[Stored data]
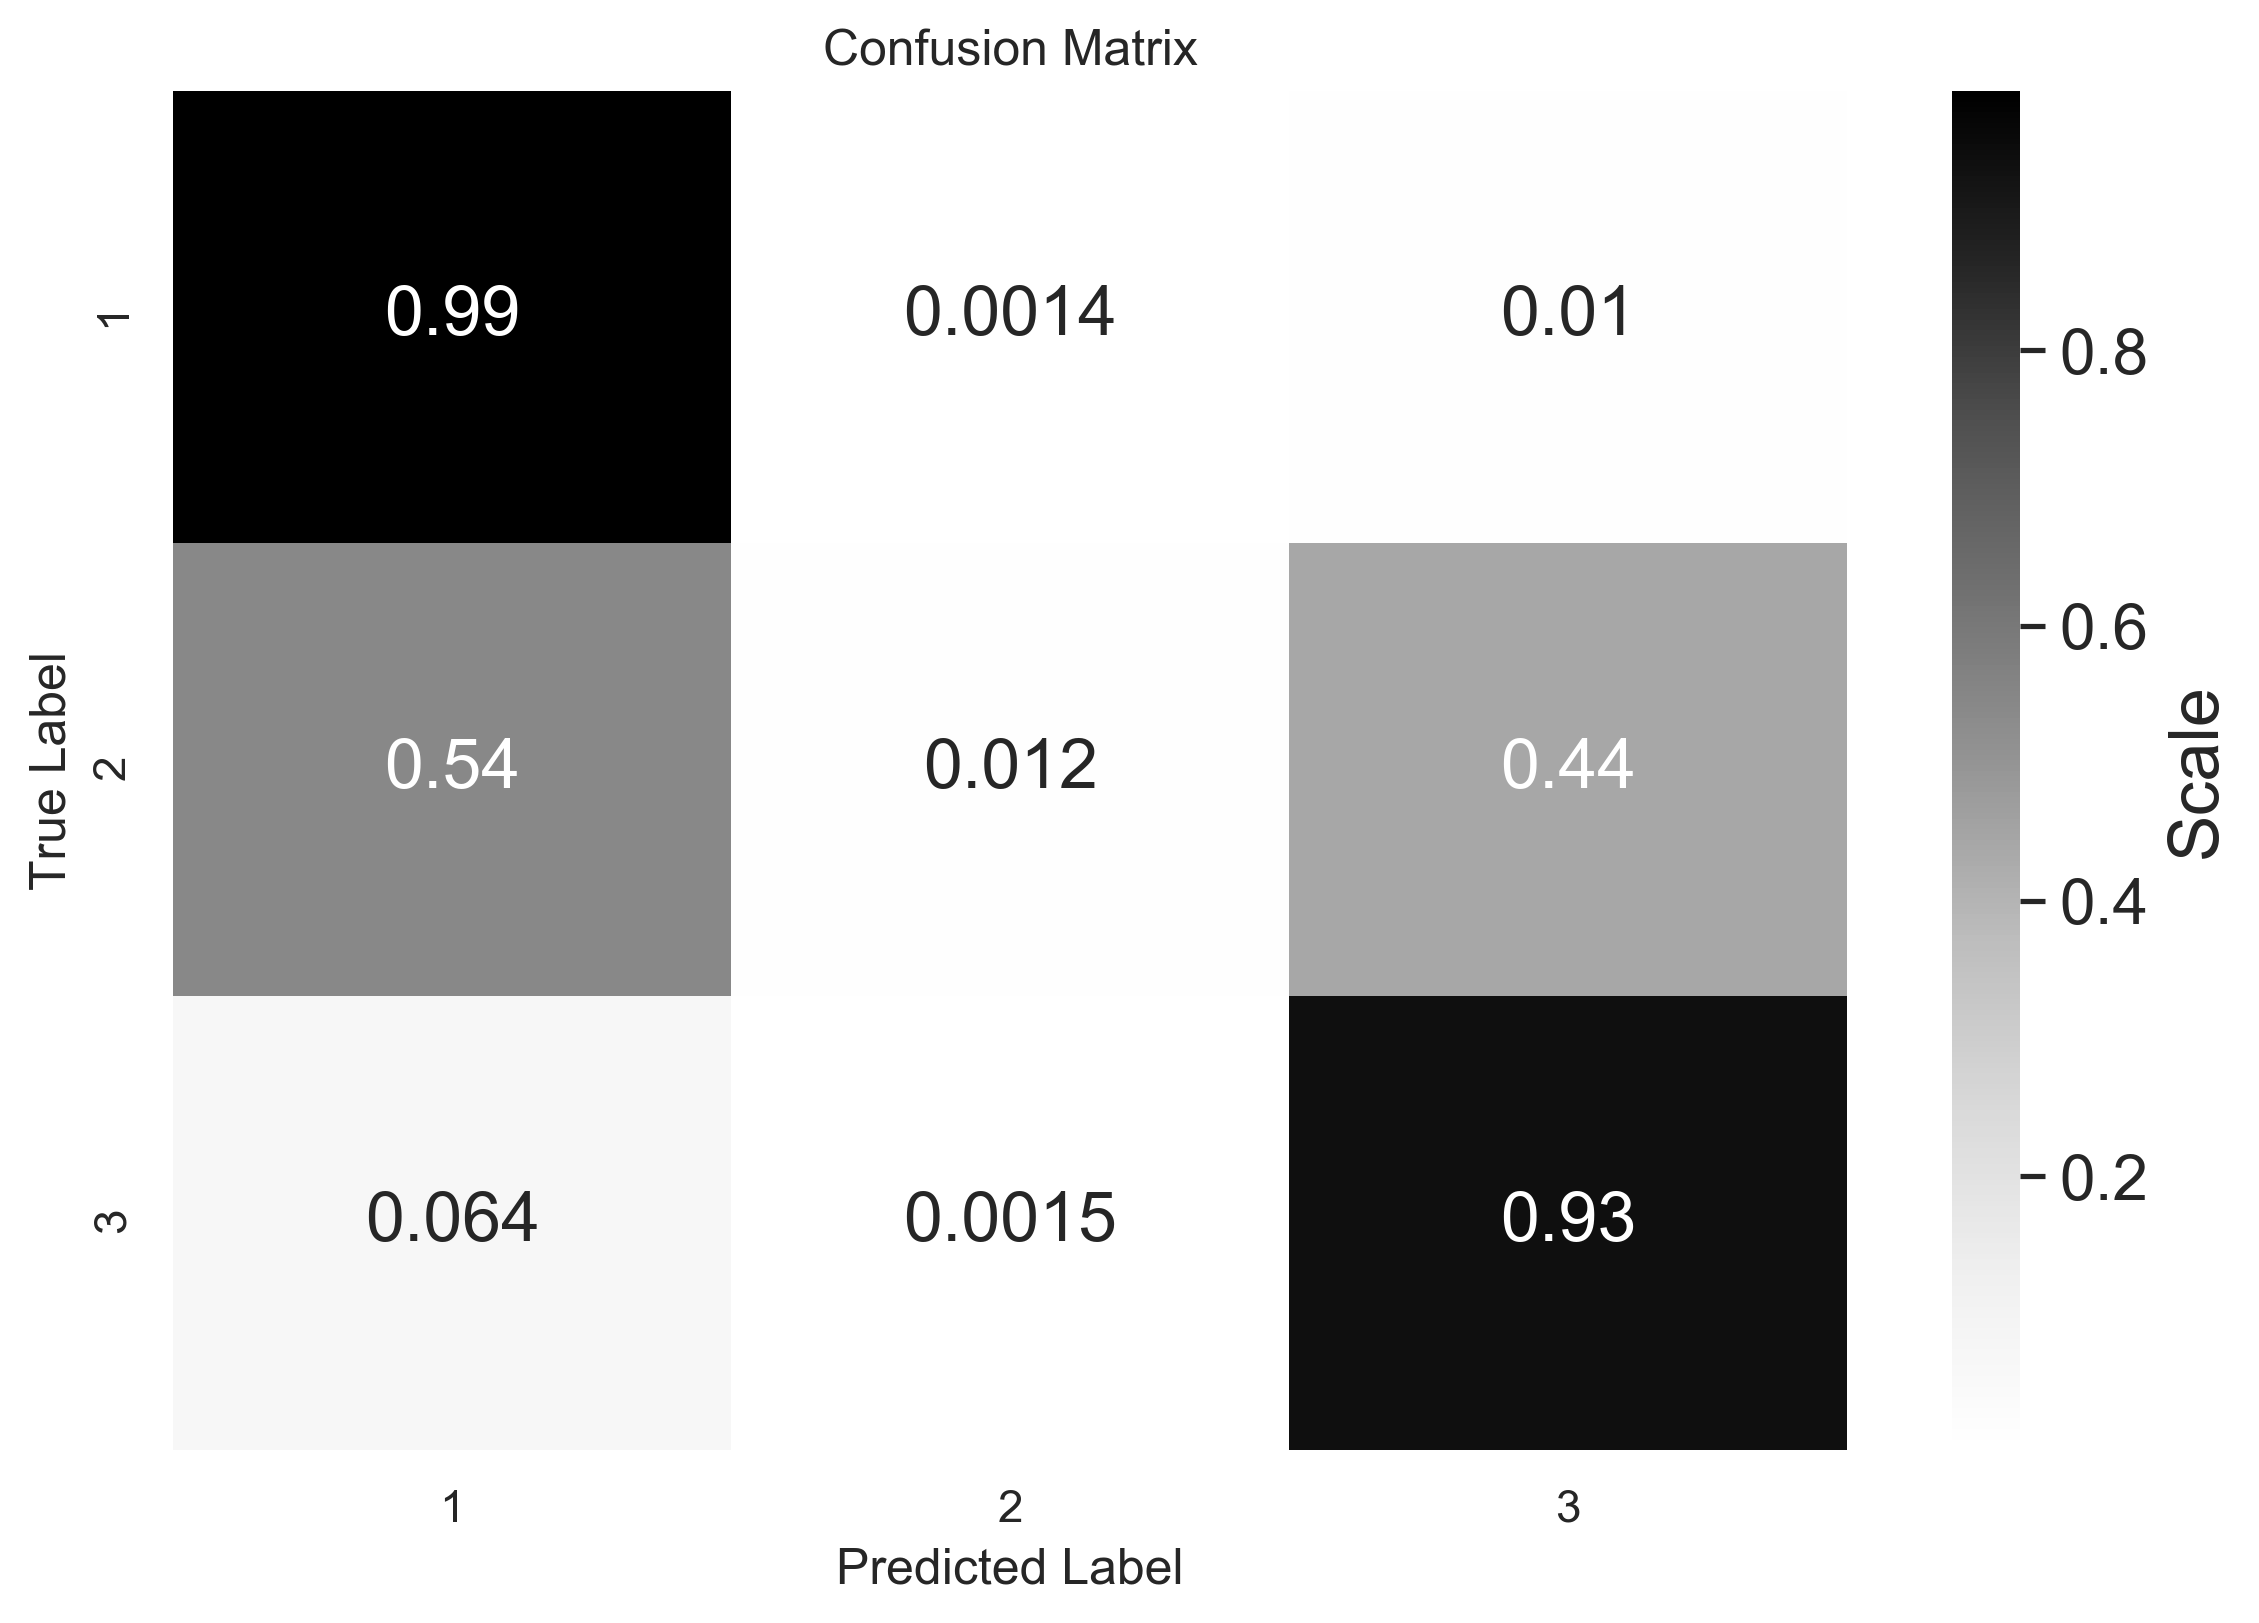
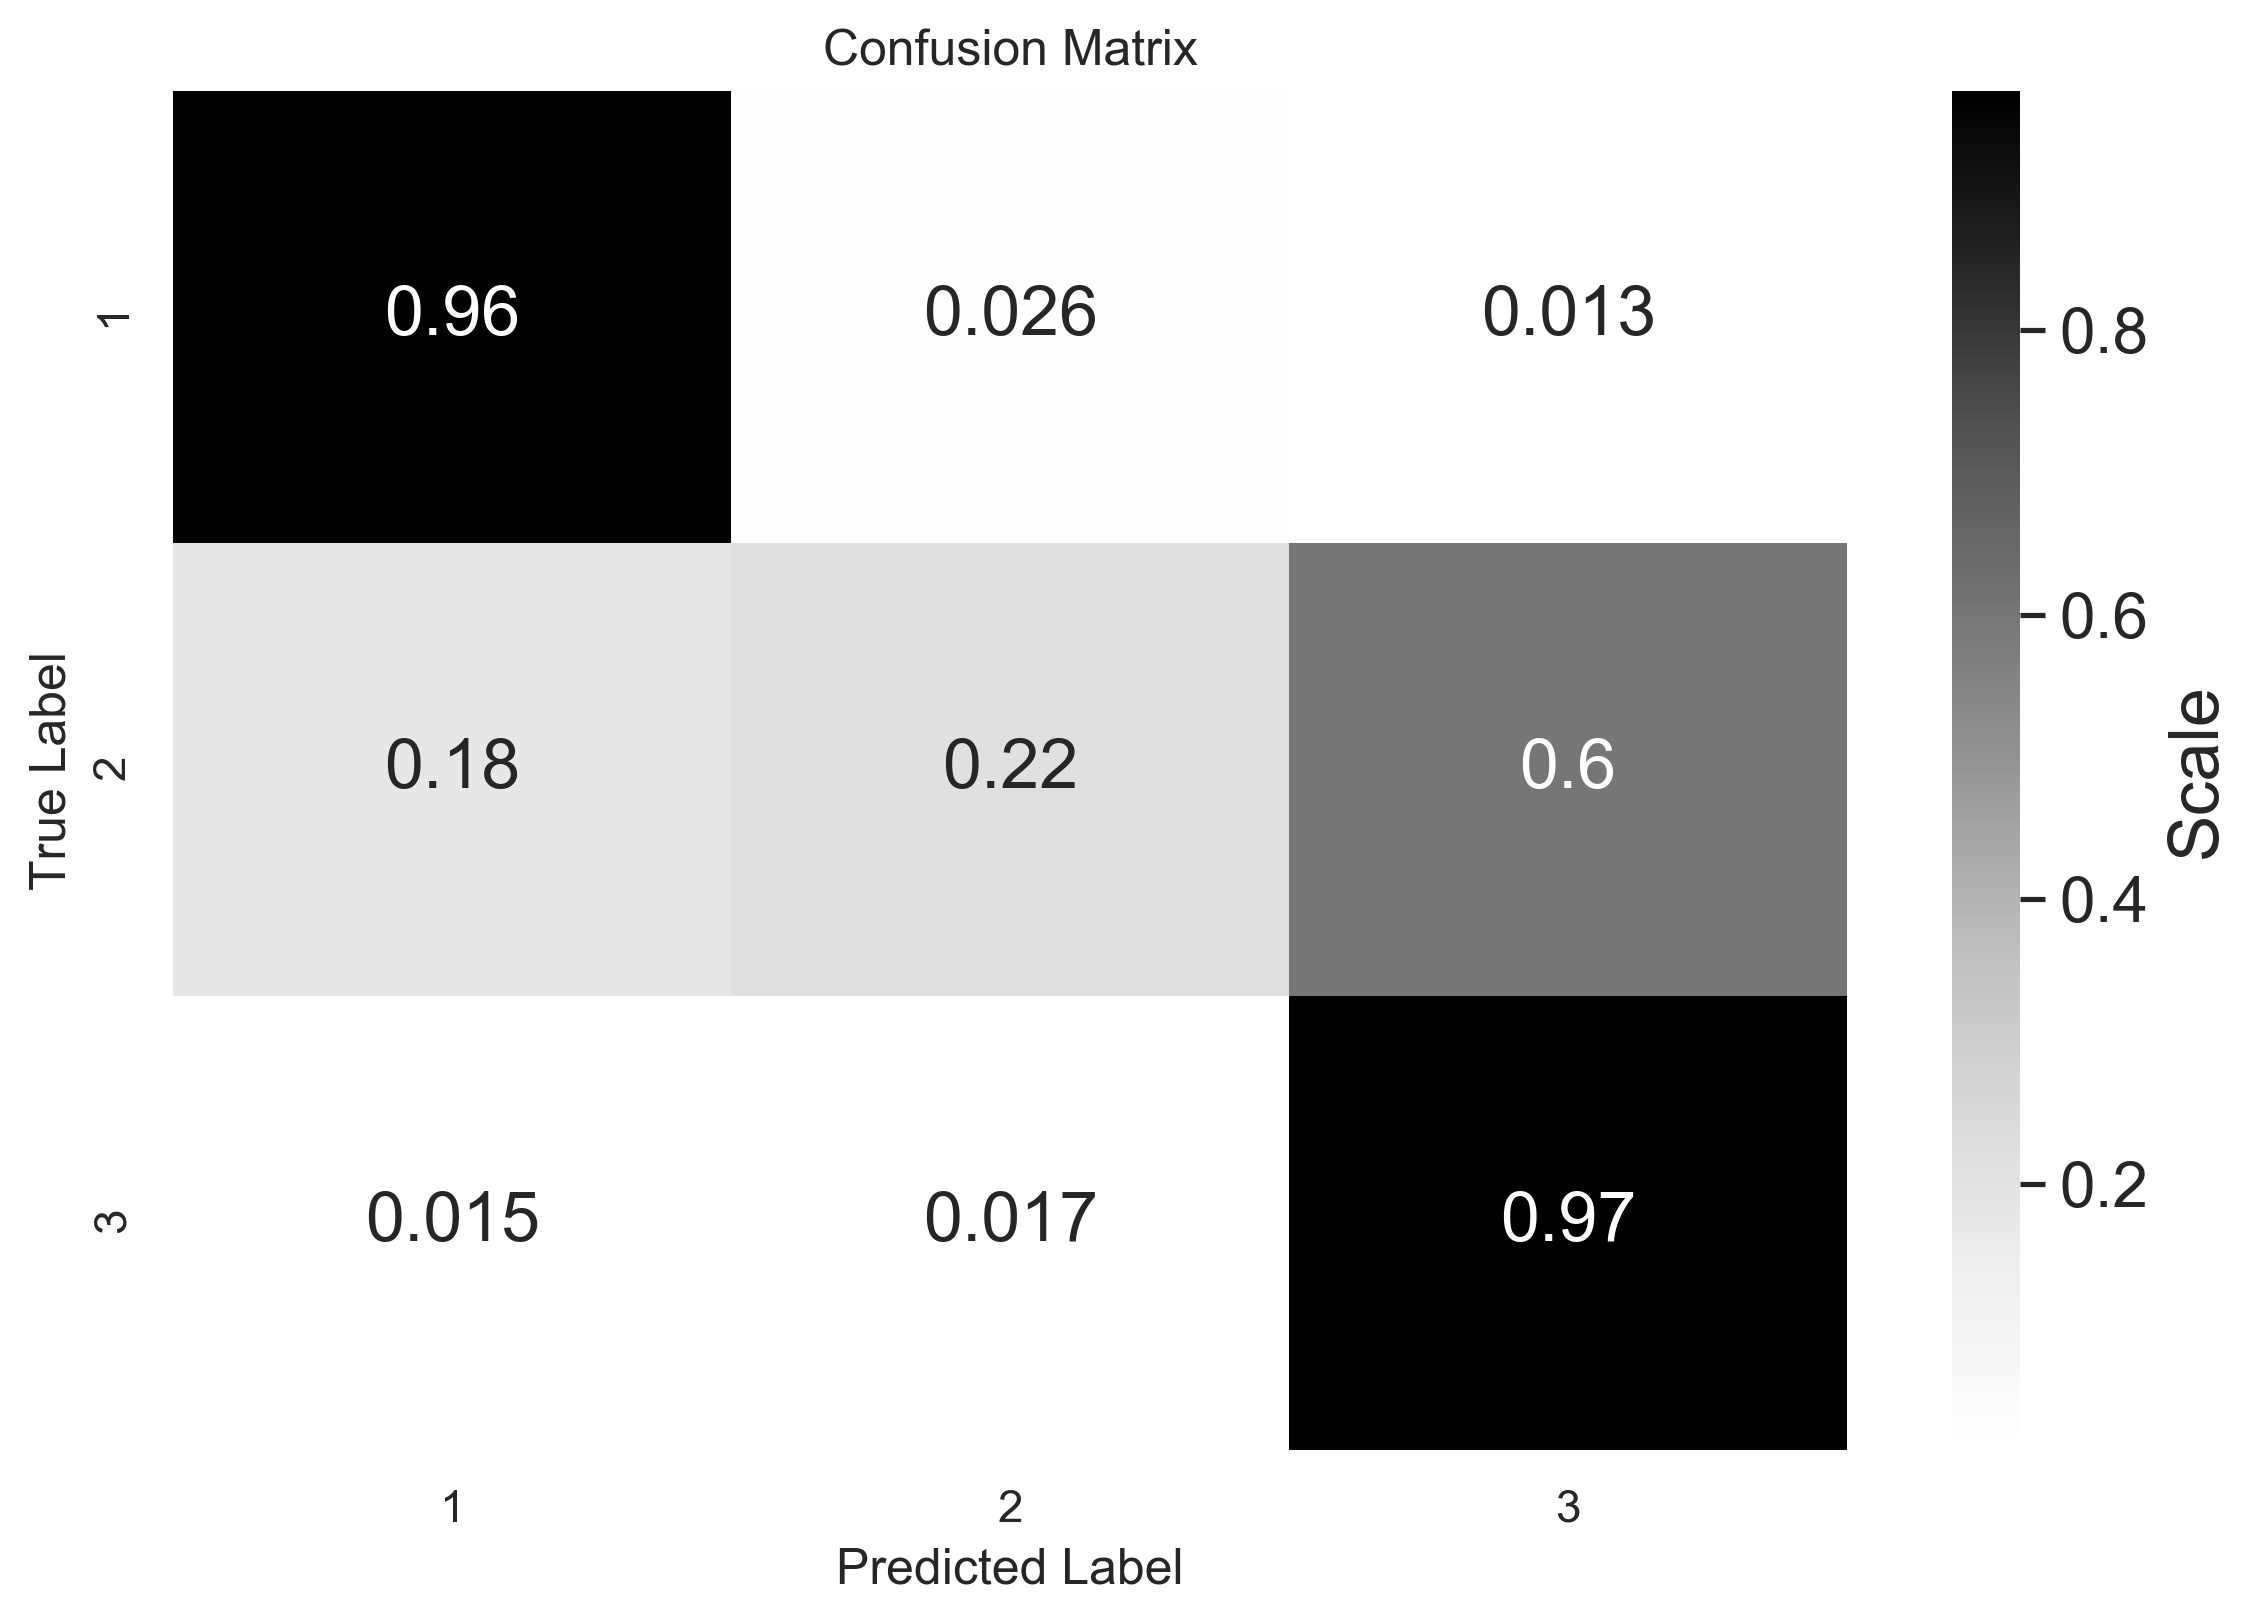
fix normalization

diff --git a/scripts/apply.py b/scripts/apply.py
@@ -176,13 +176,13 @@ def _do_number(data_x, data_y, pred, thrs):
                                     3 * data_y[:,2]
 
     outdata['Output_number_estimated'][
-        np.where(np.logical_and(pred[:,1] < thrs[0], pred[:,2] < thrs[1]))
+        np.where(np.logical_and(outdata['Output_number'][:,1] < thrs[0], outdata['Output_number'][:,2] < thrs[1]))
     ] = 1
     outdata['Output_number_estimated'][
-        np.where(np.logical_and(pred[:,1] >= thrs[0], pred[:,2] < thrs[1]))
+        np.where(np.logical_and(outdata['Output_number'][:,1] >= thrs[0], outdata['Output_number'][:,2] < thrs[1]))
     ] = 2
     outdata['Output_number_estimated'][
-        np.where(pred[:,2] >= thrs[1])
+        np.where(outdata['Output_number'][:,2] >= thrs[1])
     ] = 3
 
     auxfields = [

* * *

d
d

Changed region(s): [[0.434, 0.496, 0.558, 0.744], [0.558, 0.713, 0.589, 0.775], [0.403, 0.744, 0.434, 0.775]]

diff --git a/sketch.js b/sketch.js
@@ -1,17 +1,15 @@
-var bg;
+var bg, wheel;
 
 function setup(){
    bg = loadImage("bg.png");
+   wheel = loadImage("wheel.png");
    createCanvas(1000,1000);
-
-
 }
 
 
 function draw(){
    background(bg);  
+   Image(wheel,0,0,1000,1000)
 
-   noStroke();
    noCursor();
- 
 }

# [WHAT TO WORK ON]
Check each line above for the word "pred" and copy every line that has it.

# [ANSWER SPACE]
@@ -176,13 +176,13 @@ def _do_number(data_x, data_y, pred, thrs):
-        np.where(np.logical_and(pred[:,1] < thrs[0], pred[:,2] < thrs[1]))
-        np.where(np.logical_and(pred[:,1] >= thrs[0], pred[:,2] < thrs[1]))
-        np.where(pred[:,2] >= thrs[1])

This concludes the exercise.